The preparation of the competition coincided with our lead up to the release of the PRO V3. Apart from Andrew, our founder and CTO and some Beta Testers many of the team had not seen or used the final version of the PRO V3 and updated app prior to May 2018.

We used the preparations for the brewers cup as an opportunity to train the team and really deepen our understanding of the  PRO V3 before release.

Finally, the whole activity of Lorenzo preparing and competing brought the team together. The team at IKAWA is strong for many reasons individually, but our commitment to what we’re doing, and to each other, really make for a dynamic and impressive group.


Below are a few learnings for anyone who is interested in the process, or competing themselves:

1. Practice for compulsory, a lot.

Understand how different brew ratios affect everything on the score sheet: body, flavour, acidity.
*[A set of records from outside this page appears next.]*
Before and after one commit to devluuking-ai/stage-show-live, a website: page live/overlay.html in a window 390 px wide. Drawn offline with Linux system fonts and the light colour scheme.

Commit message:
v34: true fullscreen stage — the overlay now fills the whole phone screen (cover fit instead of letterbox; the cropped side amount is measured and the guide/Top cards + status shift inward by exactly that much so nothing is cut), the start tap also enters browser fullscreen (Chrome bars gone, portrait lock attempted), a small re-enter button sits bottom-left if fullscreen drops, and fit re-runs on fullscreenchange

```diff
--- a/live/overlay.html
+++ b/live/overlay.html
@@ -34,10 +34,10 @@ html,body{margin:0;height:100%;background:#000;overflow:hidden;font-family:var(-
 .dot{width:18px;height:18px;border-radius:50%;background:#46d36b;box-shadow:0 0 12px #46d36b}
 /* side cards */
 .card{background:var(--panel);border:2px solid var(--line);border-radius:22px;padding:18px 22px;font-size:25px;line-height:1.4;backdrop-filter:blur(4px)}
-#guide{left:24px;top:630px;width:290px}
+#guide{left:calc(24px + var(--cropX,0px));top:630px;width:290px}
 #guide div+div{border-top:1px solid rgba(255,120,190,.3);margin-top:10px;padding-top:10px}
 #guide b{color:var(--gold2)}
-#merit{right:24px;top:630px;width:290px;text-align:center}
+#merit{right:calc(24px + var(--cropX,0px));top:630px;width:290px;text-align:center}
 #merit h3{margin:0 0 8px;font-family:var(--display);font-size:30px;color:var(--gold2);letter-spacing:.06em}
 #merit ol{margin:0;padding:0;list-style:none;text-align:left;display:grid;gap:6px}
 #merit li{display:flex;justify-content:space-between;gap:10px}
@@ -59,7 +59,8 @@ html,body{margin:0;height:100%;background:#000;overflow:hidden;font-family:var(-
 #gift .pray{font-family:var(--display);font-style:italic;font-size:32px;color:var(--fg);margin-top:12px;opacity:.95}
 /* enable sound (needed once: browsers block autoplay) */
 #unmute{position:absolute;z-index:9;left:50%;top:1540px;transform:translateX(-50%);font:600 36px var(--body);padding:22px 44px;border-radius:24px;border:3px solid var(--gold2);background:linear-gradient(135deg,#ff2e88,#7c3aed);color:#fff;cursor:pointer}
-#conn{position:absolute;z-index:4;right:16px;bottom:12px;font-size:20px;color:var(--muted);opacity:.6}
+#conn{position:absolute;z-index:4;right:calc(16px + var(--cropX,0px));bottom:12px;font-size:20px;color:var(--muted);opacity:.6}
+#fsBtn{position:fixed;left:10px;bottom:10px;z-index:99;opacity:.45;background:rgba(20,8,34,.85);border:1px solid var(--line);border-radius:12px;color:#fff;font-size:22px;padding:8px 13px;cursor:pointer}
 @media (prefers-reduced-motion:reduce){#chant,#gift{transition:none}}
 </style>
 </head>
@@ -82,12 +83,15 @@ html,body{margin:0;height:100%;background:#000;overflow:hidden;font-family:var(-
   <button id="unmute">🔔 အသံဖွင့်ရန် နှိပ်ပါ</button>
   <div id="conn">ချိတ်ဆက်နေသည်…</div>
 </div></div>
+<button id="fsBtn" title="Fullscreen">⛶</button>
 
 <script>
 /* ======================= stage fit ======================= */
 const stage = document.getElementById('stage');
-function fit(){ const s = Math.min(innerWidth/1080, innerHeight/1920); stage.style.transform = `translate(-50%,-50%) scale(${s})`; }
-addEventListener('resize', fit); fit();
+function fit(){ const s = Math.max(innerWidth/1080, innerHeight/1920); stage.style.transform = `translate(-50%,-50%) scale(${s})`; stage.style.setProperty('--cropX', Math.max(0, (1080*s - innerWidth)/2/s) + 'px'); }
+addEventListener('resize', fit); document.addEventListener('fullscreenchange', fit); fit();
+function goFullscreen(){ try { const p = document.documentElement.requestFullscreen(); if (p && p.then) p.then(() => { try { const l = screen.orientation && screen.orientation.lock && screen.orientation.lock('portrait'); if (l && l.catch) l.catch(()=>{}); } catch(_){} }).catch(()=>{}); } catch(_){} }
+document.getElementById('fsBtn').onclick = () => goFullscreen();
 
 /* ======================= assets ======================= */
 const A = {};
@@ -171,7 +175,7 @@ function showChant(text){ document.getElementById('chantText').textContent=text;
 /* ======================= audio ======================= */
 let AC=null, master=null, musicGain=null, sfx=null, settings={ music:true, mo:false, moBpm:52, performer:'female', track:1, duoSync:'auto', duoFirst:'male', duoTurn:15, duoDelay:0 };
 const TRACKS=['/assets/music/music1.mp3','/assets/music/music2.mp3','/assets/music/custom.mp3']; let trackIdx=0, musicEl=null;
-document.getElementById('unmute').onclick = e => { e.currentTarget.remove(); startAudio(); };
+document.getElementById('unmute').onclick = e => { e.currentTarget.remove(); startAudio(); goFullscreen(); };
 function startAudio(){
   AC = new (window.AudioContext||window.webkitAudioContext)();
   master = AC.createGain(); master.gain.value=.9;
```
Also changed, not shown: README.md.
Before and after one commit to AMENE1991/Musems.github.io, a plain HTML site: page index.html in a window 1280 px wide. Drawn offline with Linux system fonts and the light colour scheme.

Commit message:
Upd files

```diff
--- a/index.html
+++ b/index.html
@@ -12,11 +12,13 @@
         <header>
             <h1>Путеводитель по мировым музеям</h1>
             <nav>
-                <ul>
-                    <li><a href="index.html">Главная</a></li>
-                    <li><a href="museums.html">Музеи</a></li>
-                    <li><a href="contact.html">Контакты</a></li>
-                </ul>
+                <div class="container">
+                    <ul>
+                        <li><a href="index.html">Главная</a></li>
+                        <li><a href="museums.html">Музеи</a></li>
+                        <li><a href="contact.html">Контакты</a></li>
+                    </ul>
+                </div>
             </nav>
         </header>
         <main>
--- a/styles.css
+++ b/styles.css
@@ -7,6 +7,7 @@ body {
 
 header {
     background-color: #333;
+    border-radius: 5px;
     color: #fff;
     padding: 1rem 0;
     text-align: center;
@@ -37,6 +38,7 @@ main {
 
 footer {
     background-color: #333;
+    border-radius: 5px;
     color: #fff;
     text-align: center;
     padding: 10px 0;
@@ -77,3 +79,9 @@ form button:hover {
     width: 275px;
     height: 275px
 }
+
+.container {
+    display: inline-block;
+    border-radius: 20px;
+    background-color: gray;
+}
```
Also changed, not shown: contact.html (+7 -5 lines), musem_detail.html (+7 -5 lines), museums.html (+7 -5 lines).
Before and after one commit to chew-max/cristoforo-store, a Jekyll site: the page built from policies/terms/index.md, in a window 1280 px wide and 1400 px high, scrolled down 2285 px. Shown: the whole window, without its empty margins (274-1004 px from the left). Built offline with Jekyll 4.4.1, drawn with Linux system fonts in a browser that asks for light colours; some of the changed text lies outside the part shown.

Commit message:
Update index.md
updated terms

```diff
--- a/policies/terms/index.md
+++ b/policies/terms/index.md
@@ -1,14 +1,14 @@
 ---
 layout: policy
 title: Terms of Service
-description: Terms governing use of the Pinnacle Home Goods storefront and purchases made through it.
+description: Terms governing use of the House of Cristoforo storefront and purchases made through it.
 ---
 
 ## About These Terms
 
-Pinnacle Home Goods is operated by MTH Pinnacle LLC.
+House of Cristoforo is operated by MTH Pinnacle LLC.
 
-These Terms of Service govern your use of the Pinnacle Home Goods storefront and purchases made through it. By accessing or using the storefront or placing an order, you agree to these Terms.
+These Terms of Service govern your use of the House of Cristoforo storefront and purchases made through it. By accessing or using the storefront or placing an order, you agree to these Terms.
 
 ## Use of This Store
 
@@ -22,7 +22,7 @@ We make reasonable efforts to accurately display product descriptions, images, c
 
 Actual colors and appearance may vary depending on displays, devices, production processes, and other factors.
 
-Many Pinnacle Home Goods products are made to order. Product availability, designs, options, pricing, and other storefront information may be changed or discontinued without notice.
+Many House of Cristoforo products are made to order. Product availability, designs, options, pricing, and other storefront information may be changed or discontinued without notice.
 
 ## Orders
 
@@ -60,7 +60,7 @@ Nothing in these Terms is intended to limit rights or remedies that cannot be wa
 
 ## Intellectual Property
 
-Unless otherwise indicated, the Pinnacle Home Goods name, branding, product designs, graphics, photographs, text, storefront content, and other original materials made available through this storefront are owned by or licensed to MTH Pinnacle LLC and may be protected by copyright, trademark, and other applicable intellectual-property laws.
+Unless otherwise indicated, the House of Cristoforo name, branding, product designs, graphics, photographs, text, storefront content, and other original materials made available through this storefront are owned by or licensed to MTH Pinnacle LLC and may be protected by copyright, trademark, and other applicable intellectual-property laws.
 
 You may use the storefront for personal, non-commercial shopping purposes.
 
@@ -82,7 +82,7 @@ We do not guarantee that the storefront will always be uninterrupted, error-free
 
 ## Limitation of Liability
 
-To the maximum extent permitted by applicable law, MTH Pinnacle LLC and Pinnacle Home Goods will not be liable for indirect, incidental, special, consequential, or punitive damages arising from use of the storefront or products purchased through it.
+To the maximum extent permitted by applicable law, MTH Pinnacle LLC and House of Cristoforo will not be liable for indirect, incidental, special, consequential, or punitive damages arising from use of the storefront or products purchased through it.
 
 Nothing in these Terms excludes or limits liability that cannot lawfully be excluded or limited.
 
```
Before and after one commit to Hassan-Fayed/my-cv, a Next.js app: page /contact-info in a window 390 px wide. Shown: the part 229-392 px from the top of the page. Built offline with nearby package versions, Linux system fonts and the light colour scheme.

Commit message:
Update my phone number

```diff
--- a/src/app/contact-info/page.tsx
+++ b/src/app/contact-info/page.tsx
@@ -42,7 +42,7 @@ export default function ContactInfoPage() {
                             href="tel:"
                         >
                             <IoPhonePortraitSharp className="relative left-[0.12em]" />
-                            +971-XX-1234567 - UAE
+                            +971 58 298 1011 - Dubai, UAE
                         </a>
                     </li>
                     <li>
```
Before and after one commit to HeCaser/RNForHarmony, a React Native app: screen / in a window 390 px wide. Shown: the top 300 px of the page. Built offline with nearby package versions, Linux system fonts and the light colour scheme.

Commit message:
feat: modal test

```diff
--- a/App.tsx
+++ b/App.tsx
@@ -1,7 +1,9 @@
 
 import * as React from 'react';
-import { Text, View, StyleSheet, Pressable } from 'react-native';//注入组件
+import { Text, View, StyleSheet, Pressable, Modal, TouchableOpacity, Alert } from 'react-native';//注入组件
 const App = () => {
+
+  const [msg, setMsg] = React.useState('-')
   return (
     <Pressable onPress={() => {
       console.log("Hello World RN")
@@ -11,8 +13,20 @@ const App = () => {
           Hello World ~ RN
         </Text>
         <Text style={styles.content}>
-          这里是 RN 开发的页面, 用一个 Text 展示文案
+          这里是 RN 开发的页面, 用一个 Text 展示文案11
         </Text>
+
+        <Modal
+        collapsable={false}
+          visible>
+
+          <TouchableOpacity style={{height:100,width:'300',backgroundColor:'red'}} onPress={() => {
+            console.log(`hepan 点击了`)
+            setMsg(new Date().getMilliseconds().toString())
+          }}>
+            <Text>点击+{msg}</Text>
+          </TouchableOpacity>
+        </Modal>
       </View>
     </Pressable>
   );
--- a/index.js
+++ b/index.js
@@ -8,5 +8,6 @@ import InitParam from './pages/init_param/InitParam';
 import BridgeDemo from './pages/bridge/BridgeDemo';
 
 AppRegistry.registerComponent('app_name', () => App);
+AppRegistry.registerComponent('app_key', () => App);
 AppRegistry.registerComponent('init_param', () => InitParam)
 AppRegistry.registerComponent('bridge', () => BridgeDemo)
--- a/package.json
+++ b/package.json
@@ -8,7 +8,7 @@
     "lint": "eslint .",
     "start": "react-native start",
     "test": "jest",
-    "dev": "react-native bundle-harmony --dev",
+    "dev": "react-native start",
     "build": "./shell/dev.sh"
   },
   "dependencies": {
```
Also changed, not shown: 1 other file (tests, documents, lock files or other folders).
Understand how to manipulate different types of coffees and different types of roasts.


2. Chose a coffee early, and before planning too much of your presentation.

This was the longest lead time and it was critical to the other elements.

We chose a stunning naturally processed gesha from Finca Auromar in Panama.

Once you have your coffee, and know roughly how it tastes, you can begin to build your presentation around that. For larger concept presentations, this might not be possible, but have a back up coffee. The concept is very important,  but the taste of the coffee is more important.

3. Choose a roast profile that is tailored for the score sheet.

This isn’t the time for crowd pleasing. Make it bold, make it loud, and make sure it hits all the boxes on the score sheet. I went through 3 full rounds of iterations on Lorenzo’s coffee to understand the direction to go in with the roast. Once we had the flavour profile that we wanted, I made lots and lots of very small changes to dial that in on a finer level. It was at this time that Andrew, our Founder and CTO, introduced us to the PRO V3.

The PRO V3 was still in beta mode but it was all but finished, and he demonstrated the Inlet Temperature Sensor control using Lorenzo’s coffee, and what had been our choice of roast. By taking the Exhaust Temperature Roast Log, and tracing the new profile over top of the Inlet Temperature graph of that roast, he created an Inlet Temperature Sensor profile. We cupped it out, just for fun, and 3 rounds of cupping in a row it was the top cup on the table. That profile is now one of the 4 that comes with the IKAWA PRO App.

I don’t know exactly why the Inlet Temperature Profile tasted better than the Exhaust Sensor version. I do believe that the Inlet Sensor control gives more control to the user – we saw a big spike in the inlet temperature on the Exhaust Sensor profile, where it was trying to get the temperature back on the line as quickly as possible. We edited the Inlet Temperature Profile to avoid that. It meant the temperature applied was more consistent through the beginning and the turnaround was a little slower. It also changed the shape of the exhaust sensor line slightly. You can see both in the screenshots below.

You can also see that the RoR graph was smoother than the Exhaust Sensor version.

Either way, the extra insight in seeing the inlet temperature, as well as the control to adjust the profile using the Inlet Sensor let us make the final touches on the profile, and create an absolutely delicious coffee. Try both profiles yourself – you can find them at the bottom of the post.

4. Work with the brew and presentation to make sure they work together.

The logistics of your brew may need to change to make your presentation work, so keep that in mind when you’re crafting your routine. In addition, make sure to practice presenting to a group of people! Feeling the pressure of people watching for the first time on stage is not something you want to deal with. Be prepared for that nervousness and you can focus on your brewing a lot more.

Lorenzo has moved on from IKAWA now to take his coffee journey further. This winter he will be in Guatemala, working for the coffee exporter De La Gente, and truly getting on the ground training.

The profiles we created for his coffees are below. Try them both and see how the Inlet Temperature Sensor Control differs from the Exhaust Temperature Sensor Control.  

author-img By Geoff Woodley